Can anyone tell me what this is a picture of? It’s the Old Faithful geyser at Yellowstone national park in Wyoming. Eruptions can shoot around 8,000 gallons of boiling water to a height of 185 feet, lasting from 1 to 5 minutes. Why do you think it’s called Old Faithful? Because it’s the most predictable geographical feature on Earth, erupting almost every 90 minutes. Just like the geyser, someone who is always consistent, on-time, and doesn’t break promises will be known for being faithful

In Hebrews 3, we learn that Moses was a great leader. He saved the Israelites from Egyptian slavery, took the initiative to fight with Pharaoh to let “his people go.” Moreover, he continued to serve the Lord in the wilderness for 40 years, despite the fact that the people who followed him constantly complained. If any of us were Moses, we would have lost our patience and temper long before he did.

However, Moses was not perfect. He was not always faithful. For example, God commanded Moses to speak to the rock, but instead he struck the rock with his staff. Also, Moses took credit for bringing forth the water as a miracle instead of giving glory to God. Let’s not give him too hard of a time. Haven’t all of us made similar mistakes?

Moses was a good leader, but he was a sinner. Jesus, however, was without sin and always obeyed His Heavenly Father. Hebrews 4:15 states, “For we do not have a high priest (Jesus) who is unable to sympathize with our weaknesses, but one who in every respect was tempted as we are, yet without sin.” That is why Jesus is counted worthy of more glory than Moses. He is the God-Man, the Savior of the World, the Prince of Peace, and the Faithful Servant.

Throughout our Christian life, we will have heroes of the faith like Moses, Noah, Esther, and Elijah who do marvelous things for the Lord. There is nothing wrong with looking up to these people. Yet, because of human sin, our heroes will ultimately disappoint us because they are not perfect like Christ. We live in a world today where we desire to idolize the creation rather than the Creator. It’s no surprise to me that we are blatant about this concept, especially in the entertainment world: American Idol. There is an evil inclination for us to worship humans who are athletic, a brilliant scientist or doctor, or even charismatic preachers. Hebrews 3 reminds us that only God is worthy of receiving all the glory, honor, and praise because He is perfect in love, wisdom, strength, intelligence, art, you name it!
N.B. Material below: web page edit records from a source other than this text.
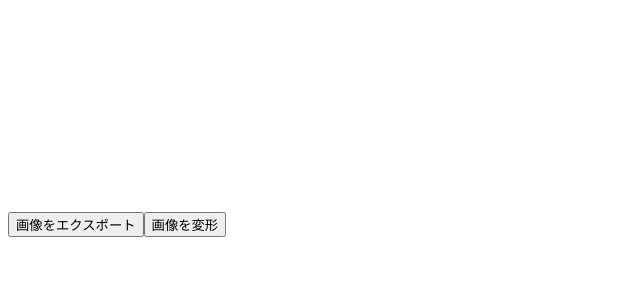
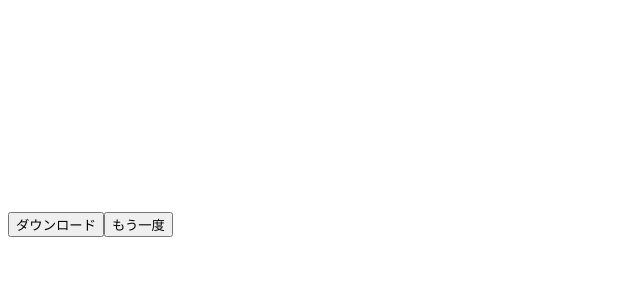
Before and after one commit to acannie/baran_generator, a Next.js app: page / in a window 1280 px wide. Shown: the top 300 px of the page, without its empty margins (0-640 px from the left). Built offline with nearby package versions, Linux system fonts and the light colour scheme.

Commit message:
code: ボタンの文言を変更

```diff
--- a/pages/Baran.tsx
+++ b/pages/Baran.tsx
@@ -251,8 +251,8 @@ const Baran = () => {
     return (
         <div>
             <canvas id="geometryCanvas" width="200" height="200" /><br />
-            <button onClick={handleExportImage}>画像をエクスポート</button>
-            <button onClick={increment}>画像を変形</button>
+            <button onClick={handleExportImage}>ダウンロード</button>
+            <button onClick={increment}>もう一度</button>
             <div>{loading || <img src={imageUrl} />}</div>
         </div>
     );
```
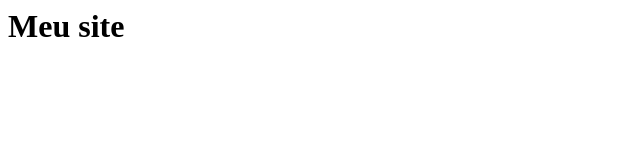
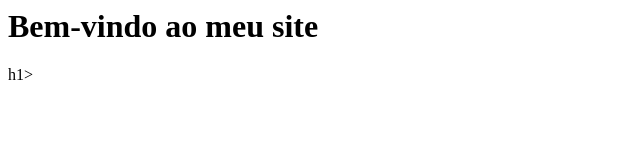
Before and after one commit to NicolasLuciani/Meusite, a plain HTML site: page index.html in a window 1280 px wide. Shown: the whole page, without its empty margins (0-640 px from the left). Drawn offline with Linux system fonts and the light colour scheme.

Commit message:
Update index.html

```diff
--- a/index.html
+++ b/index.html
@@ -1 +1,9 @@
-<h1>Meu site</h1>
+<html lang="pt-BR">
+<head>
+  <meta charset="UTF-8">
+  <title>Título da Página</title>
+</head>
+<body>
+      <h1>Bem-vindo ao meu site</h1>h1>
+</body>
+</html>
```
Application: This week, think of 5 times in your life when God was faithful to you. Give Him praise and honor for fulfilling His promises. Then, I want to challenge you to share with someone a time when God was faithful so that He receives glory from us. God bless!